Schmid’s list includes championships at the collegiate and professional levels. Keller’s includes four World Cups and over 100 caps for the U.S. National Team. This morning it was announced that their entire bodies of work would be honored, as the two have been elected to the National Soccer Hall of Fame.
Of all the accolades they’ve earned, Schmid and Keller say this is undoubtedly among the best.
“It’s certainly right up there with the top moments I’ve experienced in this sport,” Schmid said. “It’s a reflection of your peers acknowledging what you’ve done, and it’s a reflection of the body of your work. So this is something I am very proud of.”
“It’s one of those things that’s a huge honor once you really realize how difficult it is to get into the U.S. Soccer Hall of Fame,” Keller added. “You do your job in a particular way, and you hope that people respect what you have done and how you have done things. You don’t do it necessarily to get accolades, but it is nice when people acknowledge what you’ve done. I am proud and honored.”

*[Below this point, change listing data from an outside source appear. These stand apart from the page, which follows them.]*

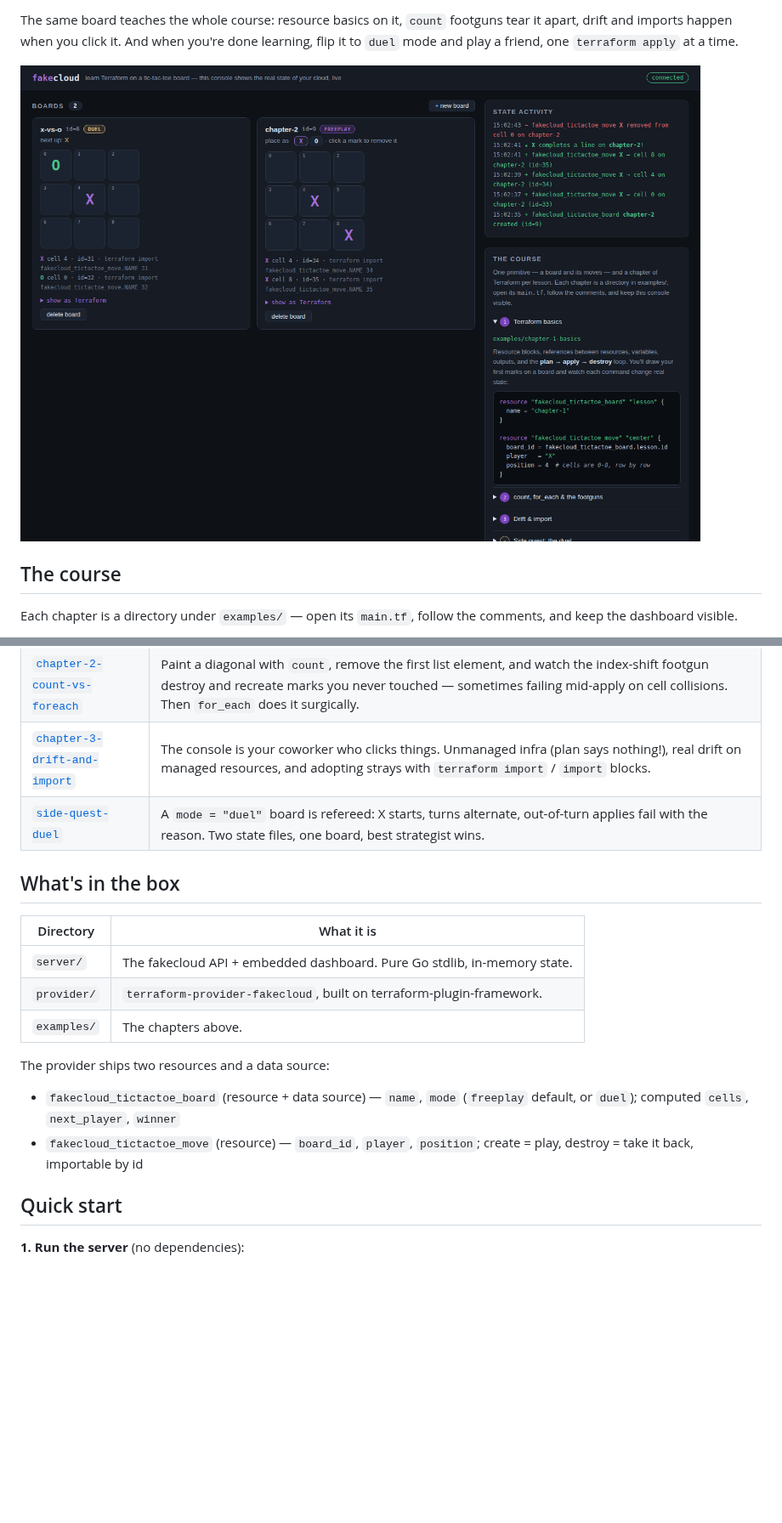
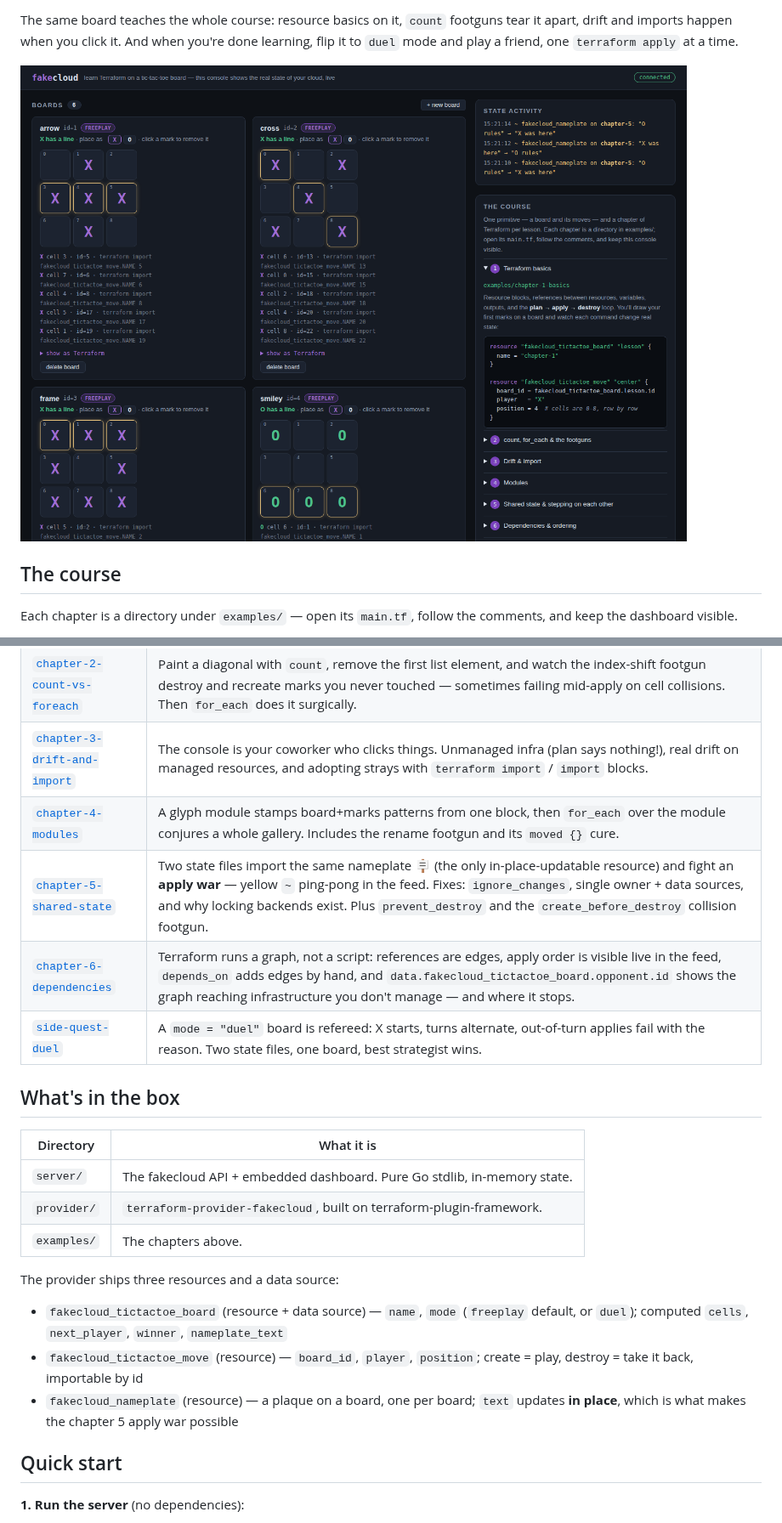
Before and after one commit to pokgak/fakecloud, a Markdown page: README.md, 2 parts joined by grey strips. Shown at 85% size. Drawn GitHub-style; pictures changed too: docs/dashboard.png; blank space fills up the shorter version.

```diff
--- a/README.md
+++ b/README.md
@@ -24,6 +24,9 @@ the comments, and keep the dashboard visible.
 | [`chapter-1-basics`](examples/chapter-1-basics) | Provider & resource blocks, references, variables, outputs, the plan/apply/destroy loop, idempotence, why some changes are "replace". |
 | [`chapter-2-count-vs-foreach`](examples/chapter-2-count-vs-foreach) | Paint a diagonal with `count`, remove the first list element, and watch the index-shift footgun destroy and recreate marks you never touched — sometimes failing mid-apply on cell collisions. Then `for_each` does it surgically. |
 | [`chapter-3-drift-and-import`](examples/chapter-3-drift-and-import) | The console is your coworker who clicks things. Unmanaged infra (plan says nothing!), real drift on managed resources, and adopting strays with `terraform import` / `import` blocks. |
+| [`chapter-4-modules`](examples/chapter-4-modules) | A glyph module stamps board+marks patterns from one block, then `for_each` over the module conjures a whole gallery. Includes the rename footgun and its `moved {}` cure. |
+| [`chapter-5-shared-state`](examples/chapter-5-shared-state) | Two state files import the same nameplate 🪧 (the only in-place-updatable resource) and fight an **apply war** — yellow `~` ping-pong in the feed. Fixes: `ignore_changes`, single owner + data sources, and why locking backends exist. Plus `prevent_destroy` and the `create_before_destroy` collision footgun. |
+| [`chapter-6-dependencies`](examples/chapter-6-dependencies) | Terraform runs a graph, not a script: references are edges, apply order is visible live in the feed, `depends_on` adds edges by hand, and `data.fakecloud_tictactoe_board.opponent.id` shows the graph reaching infrastructure you don't manage — and where it stops. |
 | [`side-quest-duel`](examples/side-quest-duel) | A `mode = "duel"` board is refereed: X starts, turns alternate, out-of-turn applies fail with the reason. Two state files, one board, best strategist wins. |
 
 ## What's in the box
@@ -34,12 +37,16 @@ the comments, and keep the dashboard visible.
 | `provider/` | `terraform-provider-fakecloud`, built on terraform-plugin-framework. |
 | `examples/` | The chapters above. |
 
-The provider ships two resources and a data source:
+The provider ships three resources and a data source:
 
 - `fakecloud_tictactoe_board` (resource + data source) — `name`, `mode`
-  (`freeplay` default, or `duel`); computed `cells`, `next_player`, `winner`
+  (`freeplay` default, or `duel`); computed `cells`, `next_player`, `winner`,
+  `nameplate_text`
 - `fakecloud_tictactoe_move` (resource) — `board_id`, `player`, `position`;
   create = play, destroy = take it back, importable by id
+- `fakecloud_nameplate` (resource) — a plaque on a board, one per board;
+  `text` updates **in place**, which is what makes the chapter 5 apply war
+  possible
 
 ## Quick start
 
```
Also changed, not shown: other parts of README.md (+1 -0 lines), 16 other files.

Keller, now a Sounders FC broadcaster, has been elected on the Player Ballot in his first year of eligibility. He became eligible by being retired for three years and having appeared in at least 20 matches for the National Team.
Schmid has been elected on the Builder Ballot, which is for those who have made their mark in American soccer in a non-playing capacity. The current Sounders FC Head Coach was voted in over eight other candidates, including MLS Commissioner Don Garber.
His coaching career is far from over, but when Schmid looks back on the first 35 years, he realizes that the relationships with players are what make it such an enjoyable profession.
“The biggest thing for me is the players that I have had the privilege of coaching and the players that have become friends,” Schmid said. “The relationships and friendships that have existed beyond coaching players — That, for me, is the biggest reward. That is bigger than the trophies or any of the awards, just knowing that you have been meaningful in someone’s life.”
Keller is one of those who had the privilege of playing for Schmid. He became the first American goalkeeper to play regularly in La Liga, the English Premier League and the Bundesliga before finishing his career with three seasons in Seattle.
While he played just a few years of pro soccer in the U.S., his contributions to the National Team are undeniable. Keller is on the short list of players who helped the American game evolve to what it is today.
“When I look at where soccer was when I left [for Europe] in 1991, compared to where it is now, it’s an amazing growth rate,” Keller said. “It’s been cool to know that I have been a part of that history. And to have that culmination of being voted to the Hall of Fame, it’s such a big honor.”